### PROVIDED INFORMATION

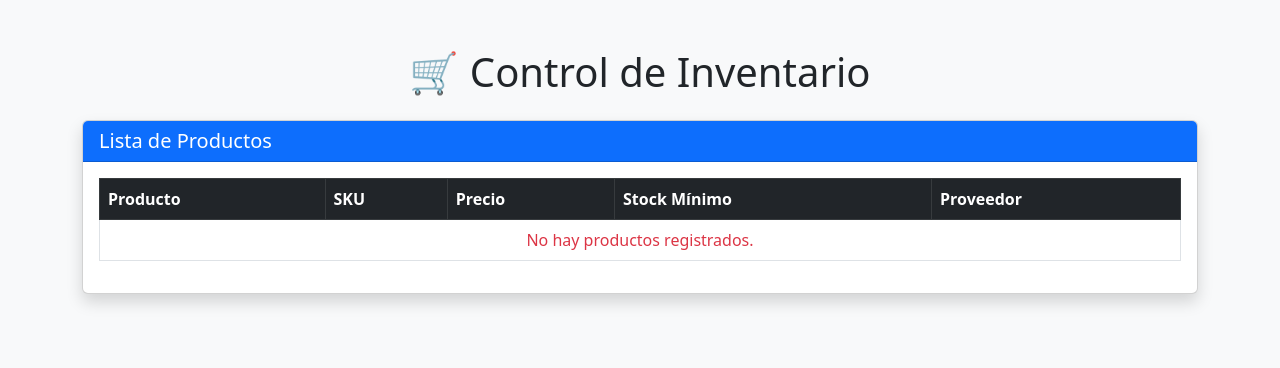
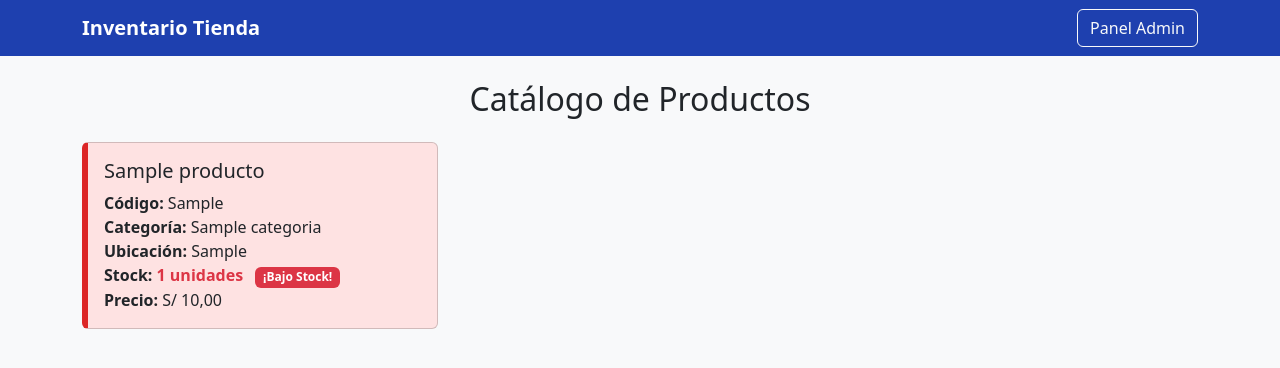
Before and after one commit to Thejezee/Proy_Tienda, a Django app: page / in a window 1280 px wide. Shown: the top 368 px of the page. Run offline with Django 4.2, Linux system fonts and the light colour scheme; tables that the repository leaves empty hold one stand-in row (values such as "Sample post").

Commit message:
Update product list template with Bootstrap cards
Refactor product list template to use Bootstrap cards and extend base template.

```diff
--- a/backend/core/templates/core/lista_productos.html
+++ b/backend/core/templates/core/lista_productos.html
@@ -1,54 +1,33 @@
-<!DOCTYPE html>
-<html lang="es">
-<head>
-    <meta charset="UTF-8">
-    <meta name="viewport" content="width=device-width, initial-scale=1.0">
-    <title>Inventario Mini Market</title>
-    <link href="https://cdn.jsdelivr.net/npm/bootstrap@5.3.0/dist/css/bootstrap.min.css" rel="stylesheet">
-</head>
-<body class="bg-light">
-
-    <div class="container mt-5">
-        <h1 class="text-center mb-4">🛒 Control de Inventario</h1>
-
-        <div class="card shadow">
-            <div class="card-header bg-primary text-white">
-                <h5 class="m-0">Lista de Productos</h5>
-            </div>
+{% extends "core/base.html" %}
+{% block content %}
+<h2 class="mb-4 text-center">Catálogo de Productos</h2>
+<div class="row row-cols-1 row-cols-md-3 g-4">
+    {% for stock in stocks %}
+    <div class="col">
+        <div class="card h-100 {% if stock.bajo_stock %}bajo-stock{% endif %}">
             <div class="card-body">
-                <table class="table table-hover table-bordered">
-                    <thead class="table-dark">
-                        <tr>
-                            <th>Producto</th>
-                            <th>SKU</th>
-                            <th>Precio</th>
-                            <th>Stock Mínimo</th>
-                            <th>Proveedor</th>
-                        </tr>
-                    </thead>
-                    <tbody>
-                        {% for p in mis_productos %}
-                        <tr>
-                            <td>
-                                <strong>{{ p.nombre }}</strong>
-                                <br>
-                                <span class="badge bg-secondary">{{ p.categoria }}</span>
-                            </td>
-                            <td>{{ p.sku }}</td>
-                            <td class="text-success fw-bold">${{ p.precio_venta }}</td>
-                            <td>{{ p.min_stock }} u.</td>
-                            <td>{{ p.proveedor }}</td>
-                        </tr>
-                        {% empty %}
-                        <tr>
-                            <td colspan="5" class="text-center text-danger">No hay productos registrados.</td>
-                        </tr>
-                        {% endfor %}
-                    </tbody>
-                </table>
+                <h5 class="card-title">{{ stock.producto.nombre }}</h5>
+                <p class="card-text">
+                    <strong>Código:</strong> {{ stock.producto.sku }}<br>
+                    <strong>Categoría:</strong> {{ stock.producto.categoria|default:"Sin categoría" }}<br>
+                    <strong>Ubicación:</strong> {{ stock.ubicacion }}<br>
+                    <strong>Stock:</strong>
+                    <span class="{% if stock.bajo_stock %}text-danger fw-bold{% else %}text-success{% endif %}">
+                        {{ stock.cantidad }} unidades
+                    </span>
+                    {% if stock.bajo_stock %}
+                        <span class="badge bg-danger ms-2">¡Bajo Stock!</span>
+                    {% endif %}
+                    <br>
+                    <strong>Precio:</strong> S/ {{ stock.producto.precio_venta }}
+                </p>
             </div>
         </div>
     </div>
-
-</body>
-</html>
+    {% empty %}
+    <div class="col-12">
+        <div class="alert alert-info text-center">No hay productos registrados.</div>
+    </div>
+    {% endfor %}
+</div>
+{% endblock %}
```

######

- WHAT YOU ARE ASKED TO DO: Looking at the entries, count the lines where the word "registrados" appears, and state the count by itself.

- WRITTEN SOLUTION: 2